09 Jun The “I Deserve It” Syndrome
Creating reasons to spend money we don’t really have on things we don’t really want.
“You deserve a break today!” Does that sound familiar? About 40 years ago, it was a well-known jingle for hamburgers. As I remember it, this slogan hadn’t been used as boldly in marketing before. It was catchy. It created an iron-clad rationale for spending money. And in the early days, what I call the “I deserve it” syndrome (IDI Syndrome), took a firm hold on our collective psyche. It could, and still can, justify almost any spending. You deserve a break, a car, a vacation, a hot new computer, and whatever else your hard-earned dollars will buy.
Before going on, let’s look at one of the definitions of “deserve.” To deserve, according to the Google dictionary, is “to do something or have or show qualities worthy of reward or punishment.”
Right here we can see that we either must do something to get rewarded, or not do something to avoid punishment. One example of the IDI Syndrome is Lori’s story below. It’s about being “good enough” to deserve something as a reward.
Lori: I wanted a new pair of skis. They were pretty expensive. But before I could even think of buying them, I had to put myself through the wringer. I mean, I had to go through the list of everything I had done right last month in order to justify buying them. The irony in all of this is that I had the money. I’d saved up enough for the skis as well as a new outfit to go with them. But it wasn’t until I’d listed everything I had accomplished over the past 30 days, all the good deeds I’d performed with coworkers and family members, that I could justify buying them. In other words, I “deserved” what I wanted. I feel so silly saying this, but it was like I was rewarding myself for good behavior.
Another variation of the IDI Syndrome is taxing our energy. We feel deprived when we’ve worked long and hard without a pause, looking for ways to fill up. Spending money seems attractive.

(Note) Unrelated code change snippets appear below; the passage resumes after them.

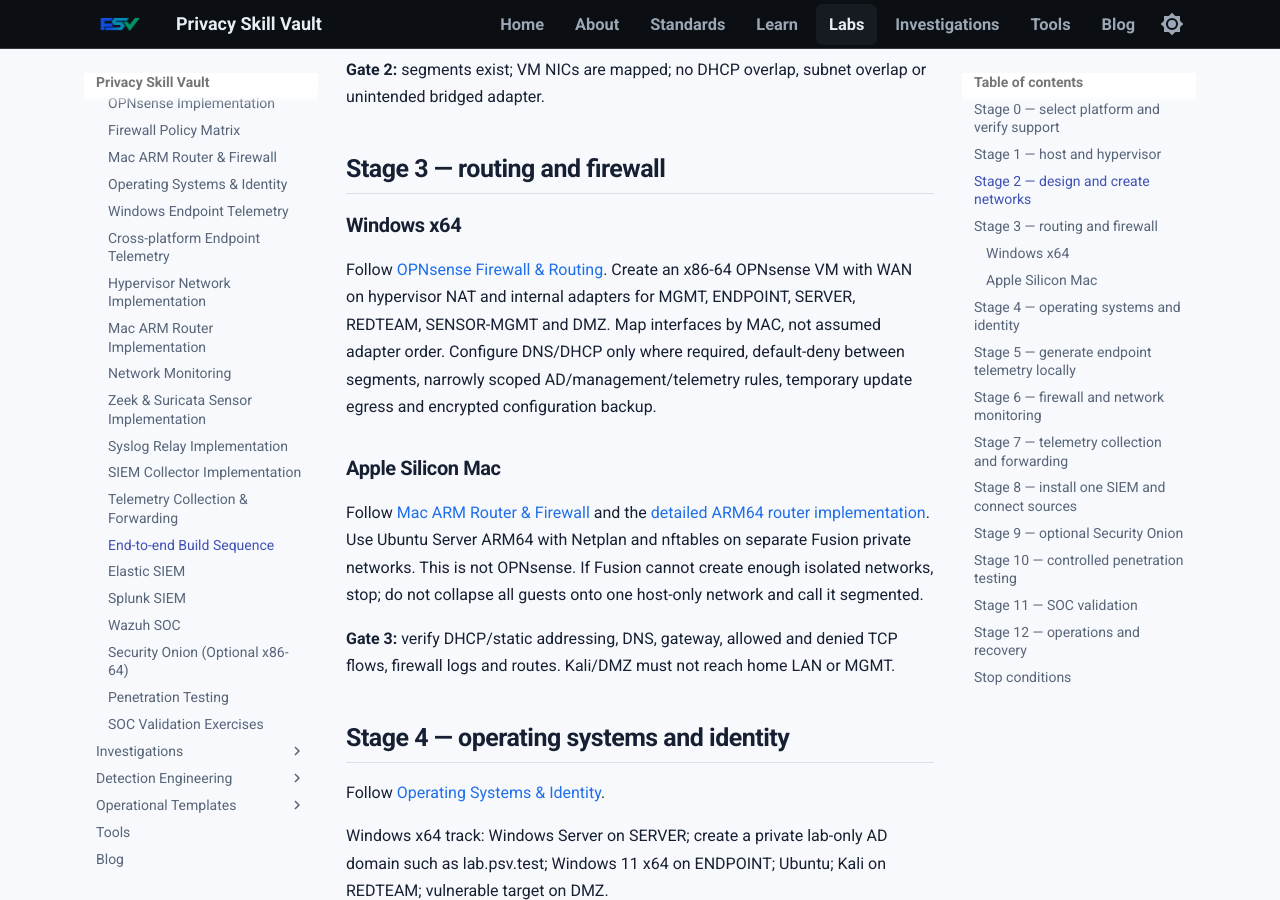
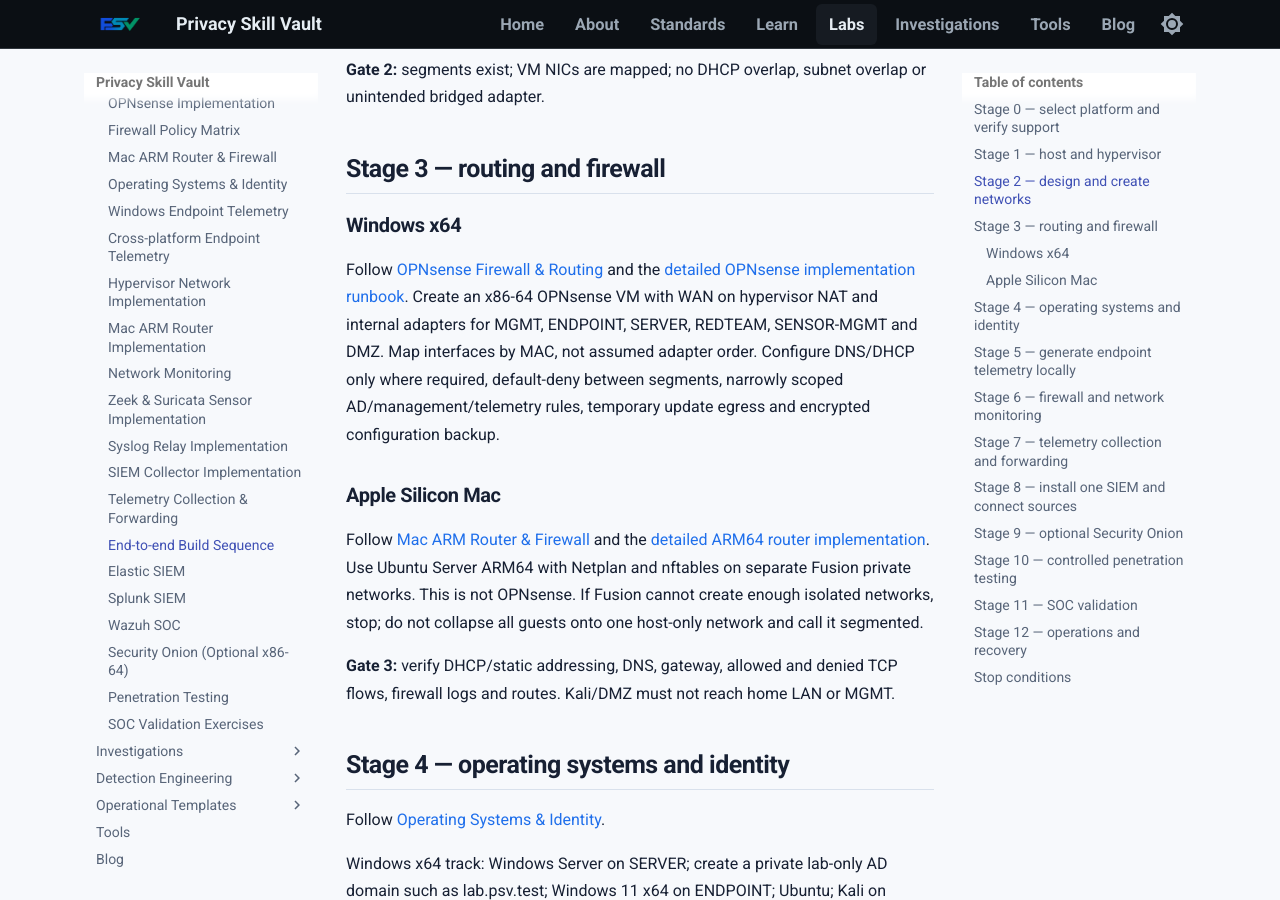
Before and after one commit to PrivacySkillVault/privacyskillvault.github.io, an MkDocs documentation site: the page built from docs/labs/build-sequence.md, in a window 1280 px wide and 900 px high, scrolled down 1781 px. Built offline with MkDocs 1.6.1 and Material for MkDocs 9.7.7, drawn with Linux system fonts in a browser that asks for light colours.

```diff
--- a/docs/labs/build-sequence.md
+++ b/docs/labs/build-sequence.md
@@ -45,7 +45,7 @@
 ## Stage 3 — routing and firewall
 
 ### Windows x64
-Follow [OPNsense Firewall & Routing](firewall-routing.md). Create an x86-64 OPNsense VM with WAN on hypervisor NAT and internal adapters for MGMT, ENDPOINT, SERVER, REDTEAM, SENSOR-MGMT and DMZ. Map interfaces by MAC, not assumed adapter order. Configure DNS/DHCP only where required, default-deny between segments, narrowly scoped AD/management/telemetry rules, temporary update egress and encrypted configuration backup.
+Follow [OPNsense Firewall & Routing](firewall-routing.md) and the [detailed OPNsense implementation runbook](opnsense-implementation.md). Create an x86-64 OPNsense VM with WAN on hypervisor NAT and internal adapters for MGMT, ENDPOINT, SERVER, REDTEAM, SENSOR-MGMT and DMZ. Map interfaces by MAC, not assumed adapter order. Configure DNS/DHCP only where required, default-deny between segments, narrowly scoped AD/management/telemetry rules, temporary update egress and encrypted configuration backup.
 
 ### Apple Silicon Mac
 Follow [Mac ARM Router & Firewall](mac-arm-routing.md) and the [detailed ARM64 router implementation](mac-arm-router-implementation.md). Use Ubuntu Server ARM64 with Netplan and nftables on separate Fusion private networks. This is not OPNsense. If Fusion cannot create enough isolated networks, stop; do not collapse all guests onto one host-only network and call it segmented.
```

Matt: I can get caught up in the “I deserve it” mode when I’m not careful. I work for a real estate company. Sometimes I get so tired and stressed out in looking for potential buyers and sellers that I get the idea that I deserve a good meal at an expensive restaurant. One night, staring at a $50 plate of food that I was too tired to eat, I had to ask myself: “ Am I working this hard so I can afford to spend money on spaghetti arranged like a Southwestern landscape with basil leaves for cactus? Is this really what I want?”
Understand me; I love good food with good friends. But sometimes, I know I’ve bought the notion that a pricey meal at a trendy place is the best reward for hard work. It’s a knee-jerk response to stress. Spending my money that way and on other “treats” is one reason I end up working harder in the first place! What a vicious cycle!
Matt is right. It is a vicious cycle. This is how it goes – we:
- Work hard and feel deprived of energy.
- Start thinking we deserve something because we’ve worked so hard.
- Spend money on something to reward ourselves with what we believe will build us up for the moment.
- Realize that we have to work hard again to make up for our lack of money.
You might recognize a cycle here. Psychologists call it “operational conditioning.” Any behavior that’s rewarded will increase in frequency. Since working hard gets rewarded, we’ll keep doing it.
After all, we deserve a break today!
It doesn’t always have to be this way. What would it be like for you to have what you want? Or what you’d love to have? This is an altogether different perspective. In a moment, I’ll give you an antidote to this energy-sucking cycle. But first, let’s look at something else. It’s not just about money. It’s also about our health.
We often take a defensive, sometimes demanding posture toward getting what we “deserve.” We have to build up a deprivation state to justify our demands. And it’s often this very state that interferes with our enjoyment…and health.
To quote Matt further:
Matt: When I eat at those expensive restaurants because I deserve it, I’m often too tired to relish what I’m eating. And, what’s more, I usually overeat because I feel so depleted I think it will give me more energy. Eating this way I’ve gained 15 pounds over the past ten months!
So, if you are willing to take the words “I deserve it” out of your vocabulary, and develop a new perspective on life, try this:
- Imagine that there’s a fire in your home. Your family and any pets get out safely, and you have ten minutes to grab some possessions. What do you take? Make a list of the essentials. What you must have. How many items would you grab? For me, it would be my two Martin guitars and some pictures of my family, as well as some art objects. But clothes? Computers? No. What would it be for you?
- Now, on that same piece of paper, make a list of what you authentically and really want to have or do within the next five years. Make it be no more than five items. What do you come up with?
- Keep that piece of paper with those two lists in front of you where you can see them for the next 30 days.
- What begins to happen to your need to deprive yourself? Make no mistake, it is a need that your brain has been rewarded to create. Every time you begin to work so long and hard that you get even the slightest bit of deprivation going, look at that piece of paper and say the following to yourself: I have a choice right now. What is more important to me: a reward because I’ve worked hard, or enjoying what I already have (first list) and going for what I truly want in life (second list)?
You are “de-conditioning” your brain. You are teaching it to forgo deprivation in order to direct you toward goals worth having and a life worth living.
Wishing you all my best,